Americans today are living longer than ever before, and life expectancy has been on the rise for decades. A male born in the U.S. in 1980 had an average life expectancy of 70 years, a female more than 77 years. By 2013, those numbers had climbed to about 76 and 81, respectively, and those already in their mid-60s can look forward to about 20 more years, on average, according to the U.S. Department of Health and Human Services. While most would agree the prospect of living longer is a good thing, it does raise challenges from a retirement planning perspective.
A big one is dealing with healthcare costs in retirement. Many prospective retirees are counting on Medicare to provide the healthcare coverage they will need later in life. While most people do not pay for the hospital insurance portion of Medicare (Part A), they do have to pay a monthly premium for Part B, which covers doctor visits and preventative services. Most Medicare beneficiaries also have to pay for Part D prescription coverage and/or supplemental coverage such as Medicare Advantage or Medigap. Clearly, budgeting for future healthcare costs should be a central component of any retirement savings plan.
The possibility of long-term care, such as a nursing home, may also need to be taken into account. By 2030, a semi-private room in a nursing home is expected to cost $190,600 per year, and the average stay is 2.6 years, according to the Bureau of Labor Statistics. The possibility of long-term care in a nursing home is not something covered by Medicare or most other health insurance policies. A separate long-term care insurance policy is typically required for that.
Healthcare costs are also unpredictable. As more people join the ranks of Medicare, costs may rise. Currently, the Kaiser Family Foundation reports that the average Medicare household spends 14% of their total annual budget on healthcare. There are tools out there to help you estimate what you might spend, such as the AARP retirement healthcare costs calculator, which you can find online. While this is only a gauge, it may provide a ballpark figure to start planning.

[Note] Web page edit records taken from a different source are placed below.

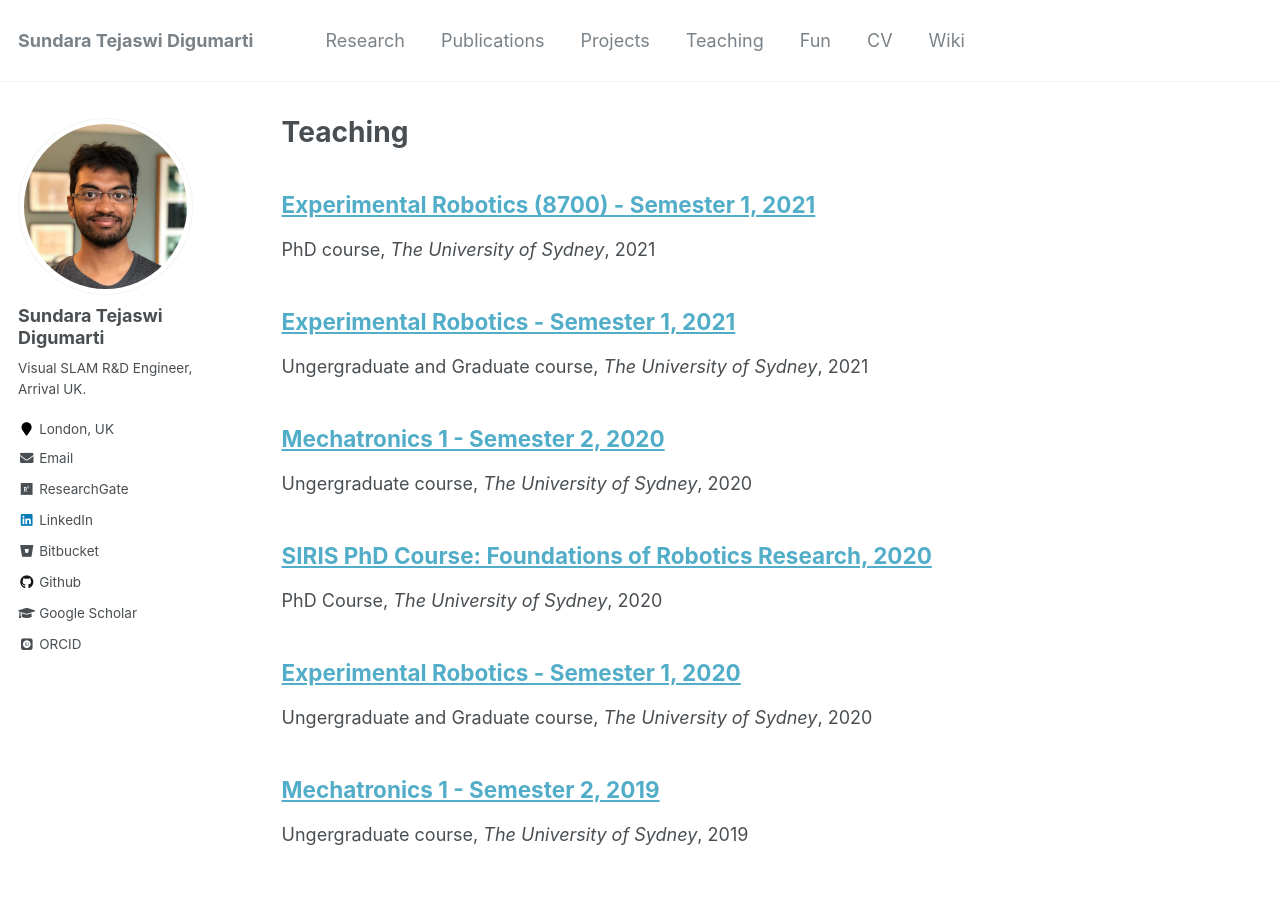
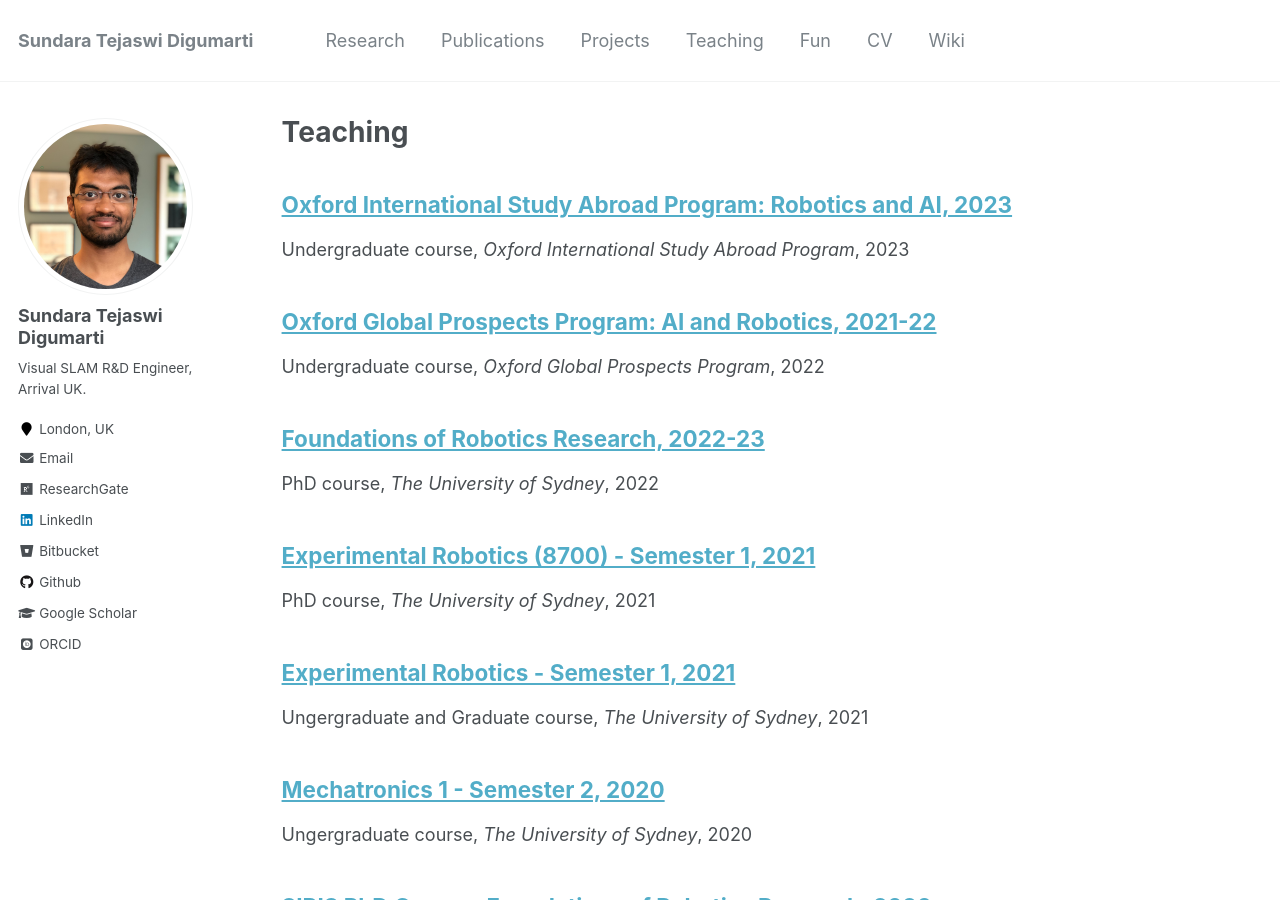
Before and after one commit to tejaswid/tejaswid.github.io, a Jekyll site: the page built from _pages/teaching.html, in a window 1280 px wide and 900 px high. Built offline with Jekyll 4.4.1, drawn with Linux system fonts in a browser that asks for light colours; some web fonts are replaced.

Commit message:
updated teaching

```diff
--- a/_teaching/t6-mtrx8700.md
+++ b/_teaching/t6-mtrx8700.md
@@ -13,5 +13,5 @@ Course titled [MTRX8700: Experimental Robotics](https://www.sydney.edu.au/units/
 
 This is a PhD level course at the University of Sydney covering foundational topics in robotics such as sensing, imaging, control, mapping, navigation, learning and planning.
 
-I am a co-coordinator for the course along with Dr. Yi Sun.
-I am handling the module on Deep learning for Robotics.
+I was a co-coordinator for the course along with Dr. Yi Sun in 2021 and helped develop the curriculum for the course.
+I handled the module on Deep learning for Robotics.
--- /dev/null
+++ b/_teaching/t7-ogpa.md
@@ -0,0 +1,12 @@
+---
+title: "Oxford Global Prospects Program: AI and Robotics, 2021-22"
+collection: "teaching"
+permalink: /teaching/t7-ogpa
+type: "Undergraduate course"
+venue: "Oxford Global Prospects Program"
+date: 2022-10-01
+location: "UK"
+excerpt: ""
+---
+
+I was an insturctor for this course on AI and Robotics and lectured on robotics, computer vision and deep learning.
--- /dev/null
+++ b/_teaching/t8-oisap.md
@@ -0,0 +1,12 @@
+---
+title: "Oxford International Study Abroad Program: Robotics and AI, 2023"
+collection: "teaching"
+permalink: /teaching/t8-oisap
+type: "Undergraduate course"
+venue: "Oxford International Study Abroad Program"
+date: 2023-02-01
+location: "UK"
+excerpt: ""
+---
+
+I was an insturctor for this course on AI and Robotics and lectured on robotics, computer vision and deep learning.
--- /dev/null
+++ b/_teaching/t9-forr.md
@@ -0,0 +1,14 @@
+---
+title: "Foundations of Robotics Research, 2022-23"
+collection: "teaching"
+permalink: /teaching/t9-forr
+type: "PhD course"
+venue: "The University of Sydney"
+date: 2022-05-01
+location: "Australia"
+excerpt: ""
+---
+
+Course titled [MTRX8700: Foundations of Robotics Research](https://www.sydney.edu.au/units/MTRX8700), coordinated by Dr. Guodong Shi at The University of Sydney.
+
+This is a PhD level course at the University of Sydney covering foundational topics in robotics such as sensing, imaging, control, mapping, navigation, learning and planning. I handled the module on Deep learning for Robotics lecturing on foundations of neural networks, CNNS, reinforcement learning and other related topics.
```
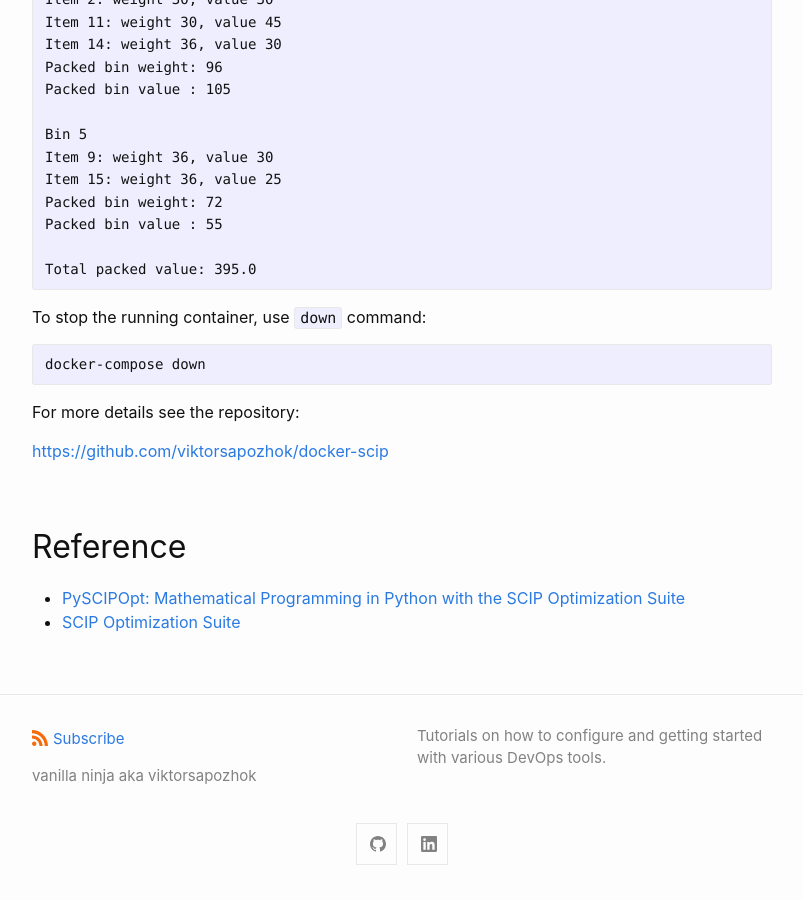
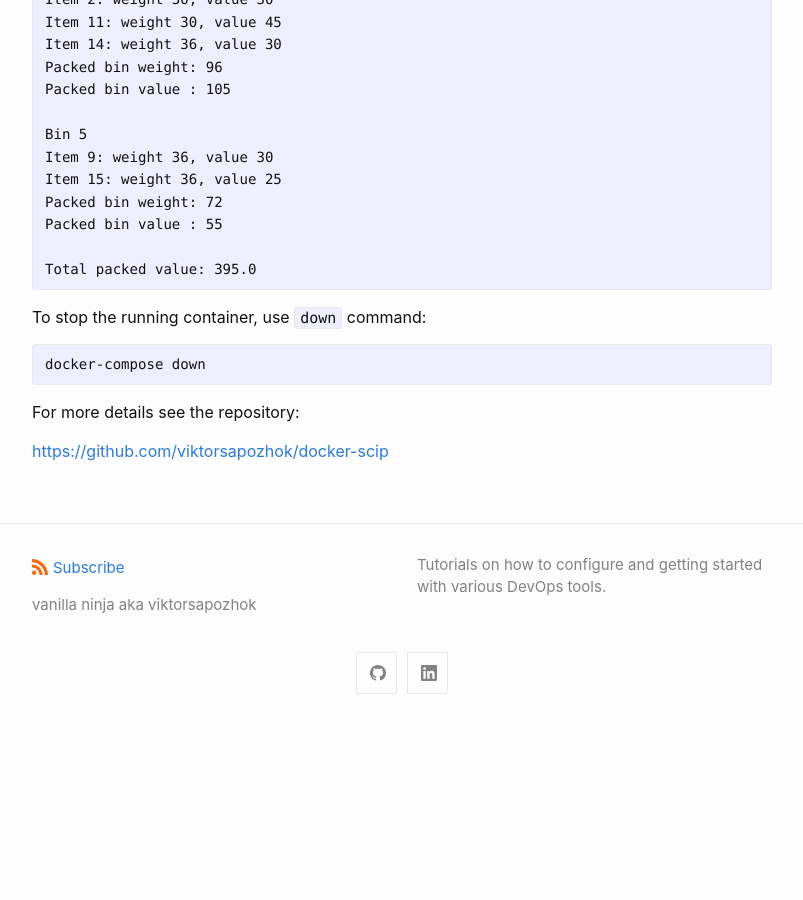
Before and after one commit to viktorsapozhok/viktorsapozhok.github.io, a Jekyll site: the page built from _posts/2021-01-17-docker-scip-pyscipopt.md, in a window 1280 px wide and 900 px high, scrolled down 5629 px. Shown: the whole window, without its empty margins (238-1041 px from the left). Built offline with Jekyll 4.4.1, drawn with Linux system fonts in a browser that asks for light colours; after the commit the page ends 6358 px from its top, so only the background shows below that.

Commit message:
updated links

```diff
--- a/_posts/2021-01-17-docker-scip-pyscipopt.md
+++ b/_posts/2021-01-17-docker-scip-pyscipopt.md
@@ -23,7 +23,7 @@ with raw Python code.
 ## How to build a docker with SCIP
 
 To build a docker container with SCIP Optimization Suite and PySCIPOpt installed, you need to clone this
-[repository](https://github.com/viktorsapozhok/docker-scip). It contains only the root directory with the following
+[repository][1]. It contains only the root directory with the following
 files:
 
     .
@@ -283,7 +283,4 @@ For more details see the repository:
 
 [https://github.com/viktorsapozhok/docker-scip](https://github.com/viktorsapozhok/docker-scip)
 
-## Reference
-
-* [PySCIPOpt: Mathematical Programming in Python with the SCIP Optimization Suite](https://github.com/scipopt/PySCIPOpt)
-* [SCIP Optimization Suite](https://www.scipopt.org/)
+[1]: https://github.com/viktorsapozhok/docker-scip "How to install pyscipopt in docker"
```
Also changed, not shown: _posts/2020-12-27-docker-cron-ofelia.md (+6 -9 lines).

With all these healthcare costs in mind, don’t be afraid to start saving today. It’s never too late to start and can put you in control of the lifestyle you’d like to live in your retirement years.